=== Task objective ===
If a line in the data below contains "medium", copy it.

══════════

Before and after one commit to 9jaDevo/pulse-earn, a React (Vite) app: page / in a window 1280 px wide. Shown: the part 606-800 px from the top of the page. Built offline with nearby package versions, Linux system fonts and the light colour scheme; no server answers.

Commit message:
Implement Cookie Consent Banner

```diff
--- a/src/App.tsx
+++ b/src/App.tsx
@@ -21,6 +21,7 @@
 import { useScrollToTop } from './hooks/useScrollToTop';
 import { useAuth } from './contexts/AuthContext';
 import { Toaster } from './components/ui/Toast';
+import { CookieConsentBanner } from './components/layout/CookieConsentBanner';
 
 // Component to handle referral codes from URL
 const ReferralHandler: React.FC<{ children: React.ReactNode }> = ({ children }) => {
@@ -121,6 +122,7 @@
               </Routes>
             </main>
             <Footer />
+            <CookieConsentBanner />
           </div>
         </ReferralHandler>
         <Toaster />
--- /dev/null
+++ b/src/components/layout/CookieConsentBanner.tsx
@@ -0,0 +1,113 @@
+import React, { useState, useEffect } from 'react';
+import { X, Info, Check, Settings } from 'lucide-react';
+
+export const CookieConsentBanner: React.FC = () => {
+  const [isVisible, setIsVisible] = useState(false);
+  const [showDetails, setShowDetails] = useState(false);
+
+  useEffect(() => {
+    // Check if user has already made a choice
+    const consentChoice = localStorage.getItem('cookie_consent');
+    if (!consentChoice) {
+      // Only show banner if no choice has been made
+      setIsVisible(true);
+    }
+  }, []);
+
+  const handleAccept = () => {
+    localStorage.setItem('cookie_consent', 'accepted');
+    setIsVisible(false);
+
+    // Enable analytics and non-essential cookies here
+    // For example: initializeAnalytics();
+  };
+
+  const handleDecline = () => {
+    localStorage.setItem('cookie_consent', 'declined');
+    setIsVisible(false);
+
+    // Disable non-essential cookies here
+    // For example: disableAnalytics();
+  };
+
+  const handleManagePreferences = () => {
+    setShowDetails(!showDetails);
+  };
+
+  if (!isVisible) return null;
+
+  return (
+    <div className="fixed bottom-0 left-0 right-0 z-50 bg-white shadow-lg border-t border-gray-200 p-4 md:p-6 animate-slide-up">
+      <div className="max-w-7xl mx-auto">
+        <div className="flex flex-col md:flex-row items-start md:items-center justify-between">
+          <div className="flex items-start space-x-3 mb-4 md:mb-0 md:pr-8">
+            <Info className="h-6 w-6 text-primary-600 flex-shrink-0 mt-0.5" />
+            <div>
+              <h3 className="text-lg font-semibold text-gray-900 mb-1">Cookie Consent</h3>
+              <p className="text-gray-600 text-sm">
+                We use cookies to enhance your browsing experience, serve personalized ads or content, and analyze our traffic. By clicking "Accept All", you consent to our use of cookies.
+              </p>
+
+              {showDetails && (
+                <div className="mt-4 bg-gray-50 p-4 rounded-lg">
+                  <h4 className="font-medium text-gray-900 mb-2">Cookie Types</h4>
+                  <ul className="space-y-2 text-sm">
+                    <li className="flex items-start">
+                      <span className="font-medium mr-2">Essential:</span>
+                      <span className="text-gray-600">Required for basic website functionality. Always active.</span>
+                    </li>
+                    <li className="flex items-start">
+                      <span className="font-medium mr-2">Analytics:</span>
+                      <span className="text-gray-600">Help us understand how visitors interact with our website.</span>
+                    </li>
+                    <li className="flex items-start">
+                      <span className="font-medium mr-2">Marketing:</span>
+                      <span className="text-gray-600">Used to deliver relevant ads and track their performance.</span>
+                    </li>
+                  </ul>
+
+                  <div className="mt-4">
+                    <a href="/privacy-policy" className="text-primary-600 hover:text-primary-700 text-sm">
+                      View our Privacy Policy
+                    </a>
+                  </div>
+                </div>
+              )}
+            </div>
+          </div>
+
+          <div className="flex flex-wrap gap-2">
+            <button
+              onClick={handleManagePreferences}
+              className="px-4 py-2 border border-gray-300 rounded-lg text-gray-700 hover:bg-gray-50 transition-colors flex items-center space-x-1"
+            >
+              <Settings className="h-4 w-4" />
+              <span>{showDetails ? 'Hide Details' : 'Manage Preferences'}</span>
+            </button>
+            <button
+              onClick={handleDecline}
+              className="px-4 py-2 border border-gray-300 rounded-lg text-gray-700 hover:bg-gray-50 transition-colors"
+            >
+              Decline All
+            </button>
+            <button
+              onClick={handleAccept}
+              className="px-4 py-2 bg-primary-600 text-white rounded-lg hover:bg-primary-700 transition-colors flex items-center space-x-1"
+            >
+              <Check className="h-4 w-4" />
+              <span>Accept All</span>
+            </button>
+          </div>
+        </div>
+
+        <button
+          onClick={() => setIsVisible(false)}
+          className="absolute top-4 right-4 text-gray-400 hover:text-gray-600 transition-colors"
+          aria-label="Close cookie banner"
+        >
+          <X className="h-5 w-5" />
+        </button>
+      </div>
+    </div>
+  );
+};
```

══════════

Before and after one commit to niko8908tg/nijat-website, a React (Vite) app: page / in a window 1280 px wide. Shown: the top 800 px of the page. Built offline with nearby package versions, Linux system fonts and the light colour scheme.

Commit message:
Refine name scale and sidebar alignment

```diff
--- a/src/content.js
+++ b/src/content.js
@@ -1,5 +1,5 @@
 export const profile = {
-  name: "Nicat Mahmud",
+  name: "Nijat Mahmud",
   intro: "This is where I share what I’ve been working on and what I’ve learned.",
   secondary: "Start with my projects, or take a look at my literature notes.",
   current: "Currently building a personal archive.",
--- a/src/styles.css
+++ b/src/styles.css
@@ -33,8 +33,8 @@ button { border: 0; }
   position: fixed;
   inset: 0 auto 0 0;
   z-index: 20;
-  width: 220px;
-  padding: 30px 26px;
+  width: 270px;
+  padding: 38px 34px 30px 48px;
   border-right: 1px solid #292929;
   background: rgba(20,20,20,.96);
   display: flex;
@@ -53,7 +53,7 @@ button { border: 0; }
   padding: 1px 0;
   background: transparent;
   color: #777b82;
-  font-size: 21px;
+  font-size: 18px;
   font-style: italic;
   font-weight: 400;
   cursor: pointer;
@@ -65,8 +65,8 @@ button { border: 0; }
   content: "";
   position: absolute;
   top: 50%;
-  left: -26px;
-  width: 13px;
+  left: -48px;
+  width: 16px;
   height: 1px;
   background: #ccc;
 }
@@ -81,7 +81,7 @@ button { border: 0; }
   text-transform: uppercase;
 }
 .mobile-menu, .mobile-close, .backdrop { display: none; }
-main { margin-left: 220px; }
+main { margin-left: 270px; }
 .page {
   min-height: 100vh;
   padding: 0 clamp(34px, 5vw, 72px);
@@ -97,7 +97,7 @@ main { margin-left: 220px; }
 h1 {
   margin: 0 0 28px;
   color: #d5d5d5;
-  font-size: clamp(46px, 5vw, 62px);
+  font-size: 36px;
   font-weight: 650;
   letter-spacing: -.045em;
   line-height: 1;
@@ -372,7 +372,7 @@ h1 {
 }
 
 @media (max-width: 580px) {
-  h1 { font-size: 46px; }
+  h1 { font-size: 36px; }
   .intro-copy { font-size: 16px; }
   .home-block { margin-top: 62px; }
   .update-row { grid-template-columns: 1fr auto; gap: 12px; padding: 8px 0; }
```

══════════

=== Response area ===
+                  <h4 className="font-medium text-gray-900 mb-2">Cookie Types</h4>
+                      <span className="font-medium mr-2">Essential:</span>
+                      <span className="font-medium mr-2">Analytics:</span>
+                      <span className="font-medium mr-2">Marketing:</span>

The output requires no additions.